Difference listings:

■ ■ ■

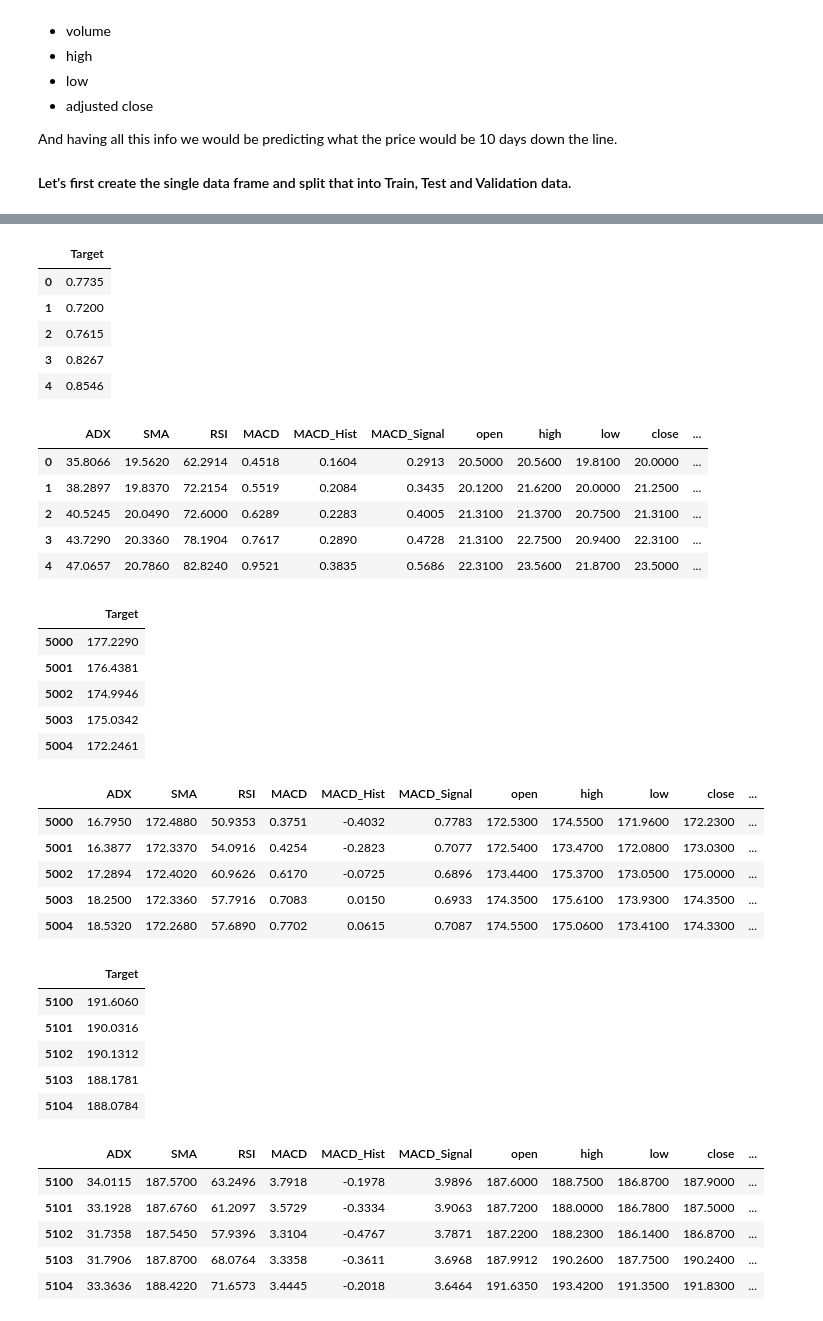
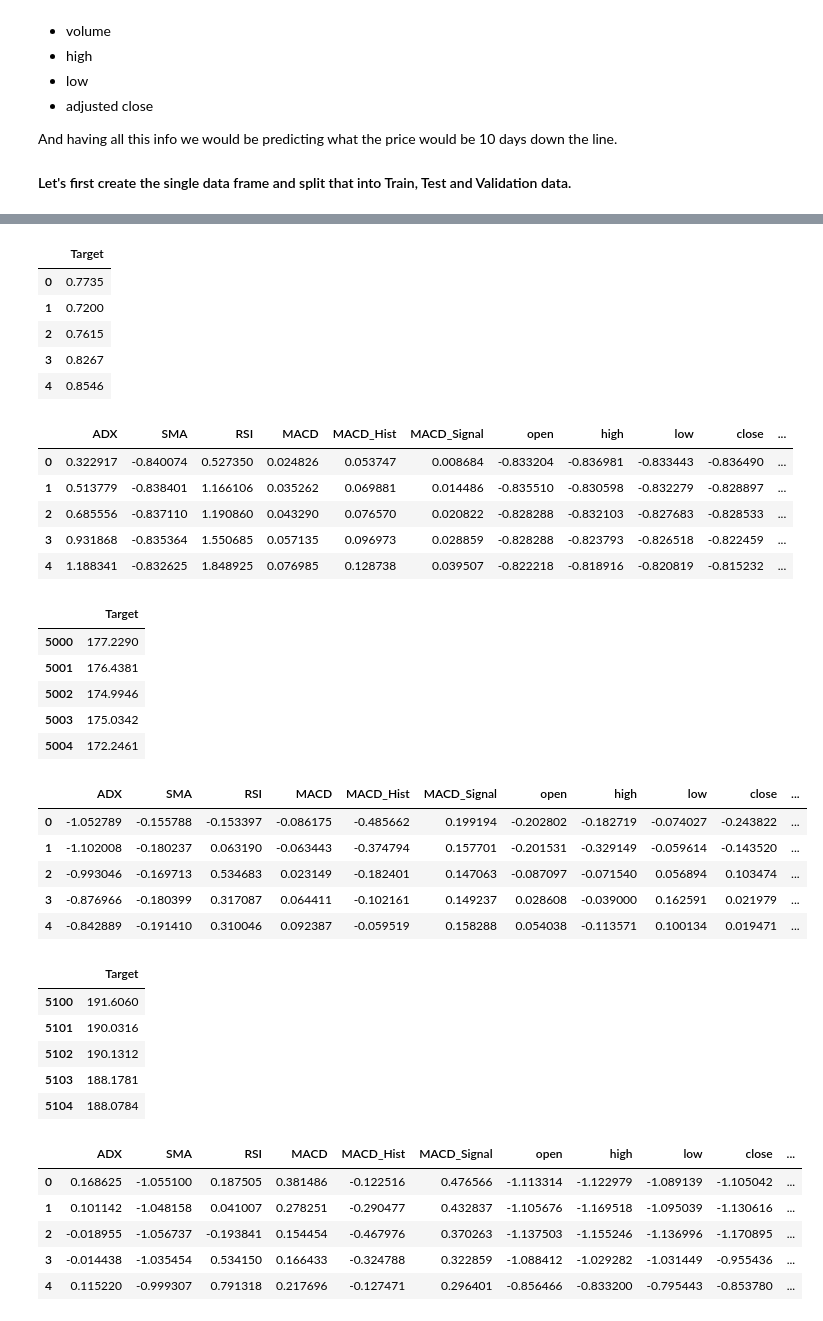
Before and after one commit to Neeraj-Natu/machine-learning_in_finance, a Jupyter notebook: Utils/Data-Prep.ipynb, the cells around one changed output, grey strips where cells are left out. Saved outputs shown, nothing was run; the diff lists cells and outputs as text; code cells hidden in the pictures.

Commit message:
finished model and data prep with additional data

```diff
--- a/Utils/Data-Prep.ipynb
+++ b/Utils/Data-Prep.ipynb
@@ -264,58 +265,78 @@ Train_set = Merged_frames.iloc[:5000];
 Validation_set = Merged_frames.iloc[5000:5100];
 Test_set = Merged_frames.iloc[5100:total_length];
 
+## Training Data and Labels
 Train_labels = Train_set[['Target']].copy()
-Train_data = Train_set.drop(['Target','date'], axis=1);
+Train_data = Train_set.drop(['Target','date','split coefficient'], axis=1);
 
+## pre processing the data
+train_names = Train_data.columns
+train_data_scaler = preprocessing.StandardScaler()
+Train_data_scaled = train_data_scaler.fit_transform(Train_data)
+Train_data_scaled = pd.DataFrame(Train_data_scaled, columns=train_names)
+
+
+
+## Validation data and labels
 Validation_labels = Validation_set[['Target']].copy();
-Validation_data = Validation_set.drop(['Target','date'], axis=1);
+Validation_data = Validation_set.drop(['Target','date','split coefficient'], axis=1);
 
+
+## pre processing the data
+validation_names = Validation_data.columns
+validation_data_scaler = preprocessing.StandardScaler()
+Validation_data_scaled = validation_data_scaler.fit_transform(Validation_data)
+Validation_data_scaled = pd.DataFrame(Validation_data_scaled, columns=validation_names)
+
+
+
+
+## Test data and labels
 Test_labels = Test_set[['Target']].copy();
-Test_data = Test_set.drop(['Target','date'], axis=1);
+Test_data = Test_set.drop(['Target','date','split coefficient'], axis=1);
+
+
+## pre processing the data
+test_names = Test_data.columns
+test_data_scaler = preprocessing.StandardScaler()
+Test_data_scaled = test_data_scaler.fit_transform(Test_data)
+Test_data_scaled = pd.DataFrame(Test_data_scaled, columns=test_names)
 
 
 display(Train_labels.head())
-display(Train_data.head())
+display(Train_data_scaled.head())
 
 
 display(Validation_labels.head())
-display(Validation_data.head())
+display(Validation_data_scaled.head())
 
 display(Test_labels.head())
-display(Test_data.head())
-
-
-Train_data.to_csv("..\data\Train_data.csv", encoding='utf-8');
-Train_labels.to_csv("..\data\Train_labels.csv", encoding='utf-8');
-Validation_data.to_csv("..\data\Validation_data.csv", encoding='utf-8');
-Validation_labels.to_csv("..\data\Validation_labels.csv", encoding='utf-8');
-Test_data.to_csv("..\data\Test_data.csv", encoding='utf-8');
-Test_labels.to_csv("..\data\Test_labels.csv", encoding='utf-8');
+display(Test_data_scaled.head())
 # %% [output]
 |  | Target |
 | 0 | 0.7735 |
 | 1 | 0.7200 |
 | 2 | 0.7615 |
 | 3 | 0.8267 |
 | 4 | 0.8546 |
 |  | ADX | SMA | RSI | MACD | MACD_Hist | MACD_Signal | open | high | low | close | ... |
-| 0 | 35.8066 | 19.5620 | 62.2914 | 0.4518 | 0.1604 | 0.2913 | 20.5000 | 20.5600 | 19.8100 | 20.0000 | ... |
-| 1 | 38.2897 | 19.8370 | 72.2154 | 0.5519 | 0.2084 | 0.3435 | 20.1200 | 21.6200 | 20.0000 | 21.2500 | ... |
-| 2 | 40.5245 | 20.0490 | 72.6000 | 0.6289 | 0.2283 | 0.4005 | 21.3100 | 21.3700 | 20.7500 | 21.3100 | ... |
-| 3 | 43.7290 | 20.3360 | 78.1904 | 0.7617 | 0.2890 | 0.4728 | 21.3100 | 22.7500 | 20.9400 | 22.3100 | ... |
-| 4 | 47.0657 | 20.7860 | 82.8240 | 0.9521 | 0.3835 | 0.5686 | 22.3100 | 23.5600 | 21.8700 | 23.5000 | ... |
+| 0 | 0.322917 | -0.840074 | 0.527350 | 0.024826 | 0.053747 | 0.008684 | -0.833204 | -0.836981 | -0.833443 | -0.836490 | ... |
+| 1 | 0.513779 | -0.838401 | 1.166106 | 0.035262 | 0.069881 | 0.014486 | -0.835510 | -0.830598 | -0.832279 | -0.828897 | ... |
+| 2 | 0.685556 | -0.837110 | 1.190860 | 0.043290 | 0.076570 | 0.020822 | -0.828288 | -0.832103 | -0.827683 | -0.828533 | ... |
+| 3 | 0.931868 | -0.835364 | 1.550685 | 0.057135 | 0.096973 | 0.028859 | -0.828288 | -0.823793 | -0.826518 | -0.822459 | ... |
+| 4 | 1.188341 | -0.832625 | 1.848925 | 0.076985 | 0.128738 | 0.039507 | -0.822218 | -0.818916 | -0.820819 | -0.815232 | ... |
 |  | Target |
 | 5000 | 177.2290 |
 | 5001 | 176.4381 |
 | 5002 | 174.9946 |
 | 5003 | 175.0342 |
 | 5004 | 172.2461 |
 |  | ADX | SMA | RSI | MACD | MACD_Hist | MACD_Signal | open | high | low | close | ... |
-| 5000 | 16.7950 | 172.4880 | 50.9353 | 0.3751 | -0.4032 | 0.7783 | 172.5300 | 174.5500 | 171.9600 | 172.2300 | ... |
-| 5001 | 16.3877 | 172.3370 | 54.0916 | 0.4254 | -0.2823 | 0.7077 | 172.5400 | 173.4700 | 172.0800 | 173.0300 | ... |
-| 5002 | 17.2894 | 172.4020 | 60.9626 | 0.6170 | -0.0725 | 0.6896 | 173.4400 | 175.3700 | 173.0500 | 175.0000 | ... |
-| 5003 | 18.2500 | 172.3360 | 57.7916 | 0.7083 | 0.0150 | 0.6933 | 174.3500 | 175.6100 | 173.9300 | 174.3500 | ... |
-| 5004 | 18.5320 | 172.2680 | 57.6890 | 0.7702 | 0.0615 | 0.7087 | 174.5500 | 175.0600 | 173.4100 | 174.3300 | ... |
+| 0 | -1.052789 | -0.155788 | -0.153397 | -0.086175 | -0.485662 | 0.199194 | -0.202802 | -0.182719 | -0.074027 | -0.243822 | ... |
+| 1 | -1.102008 | -0.180237 | 0.063190 | -0.063443 | -0.374794 | 0.157701 | -0.201531 | -0.329149 | -0.059614 | -0.143520 | ... |
+| 2 | -0.993046 | -0.169713 | 0.534683 | 0.023149 | -0.182401 | 0.147063 | -0.087097 | -0.071540 | 0.056894 | 0.103474 | ... |
+| 3 | -0.876966 | -0.180399 | 0.317087 | 0.064411 | -0.102161 | 0.149237 | 0.028608 | -0.039000 | 0.162591 | 0.021979 | ... |
+| 4 | -0.842889 | -0.191410 | 0.310046 | 0.092387 | -0.059519 | 0.158288 | 0.054038 | -0.113571 | 0.100134 | 0.019471 | ... |
 |  | Target |
 | 5100 | 191.6060 |
 | 5101 | 190.0316 |
@@ -323,8 +344,8 @@ Test_labels.to_csv("..\data\Test_labels.csv", encoding='utf-8');
 | 5103 | 188.1781 |
 | 5104 | 188.0784 |
 |  | ADX | SMA | RSI | MACD | MACD_Hist | MACD_Signal | open | high | low | close | ... |
-| 5100 | 34.0115 | 187.5700 | 63.2496 | 3.7918 | -0.1978 | 3.9896 | 187.6000 | 188.7500 | 186.8700 | 187.9000 | ... |
-| 5101 | 33.1928 | 187.6760 | 61.2097 | 3.5729 | -0.3334 | 3.9063 | 187.7200 | 188.0000 | 186.7800 | 187.5000 | ... |
-| 5102 | 31.7358 | 187.5450 | 57.9396 | 3.3104 | -0.4767 | 3.7871 | 187.2200 | 188.2300 | 186.1400 | 186.8700 | ... |
-| 5103 | 31.7906 | 187.8700 | 68.0764 | 3.3358 | -0.3611 | 3.6968 | 187.9912 | 190.2600 | 187.7500 | 190.2400 | ... |
-| 5104 | 33.3636 | 188.4220 | 71.6573 | 3.4445 | -0.2018 | 3.6464 | 191.6350 | 193.4200 | 191.3500 | 191.8300 | ... |
+| 0 | 0.168625 | -1.055100 | 0.187505 | 0.381486 | -0.122516 | 0.476566 | -1.113314 | -1.122979 | -1.089139 | -1.105042 | ... |
+| 1 | 0.101142 | -1.048158 | 0.041007 | 0.278251 | -0.290477 | 0.432837 | -1.105676 | -1.169518 | -1.095039 | -1.130616 | ... |
+| 2 | -0.018955 | -1.056737 | -0.193841 | 0.154454 | -0.467976 | 0.370263 | -1.137503 | -1.155246 | -1.136996 | -1.170895 | ... |
+| 3 | -0.014438 | -1.035454 | 0.534150 | 0.166433 | -0.324788 | 0.322859 | -1.088412 | -1.029282 | -1.031449 | -0.955436 | ... |
+| 4 | 0.115220 | -0.999307 | 0.791318 | 0.217696 | -0.127471 | 0.296401 | -0.856466 | -0.833200 | -0.795443 | -0.853780 | ... |
```
Also changed, not shown: parts of 8 cells of this notebook, 5 other files.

■ ■ ■

• [Assigned task]: Your answer must be every line from the entries that contains the string "shown", copied as it stands.

• [Result for this exercise]:
Before and after one commit to Neeraj-Natu/machine-learning_in_finance, a Jupyter notebook: Utils/Data-Prep.ipynb, the cells around one changed output, grey strips where cells are left out. Saved outputs shown, nothing was run; the diff lists cells and outputs as text; code cells hidden in the pictures.
Also changed, not shown: parts of 8 cells of this notebook, 5 other files.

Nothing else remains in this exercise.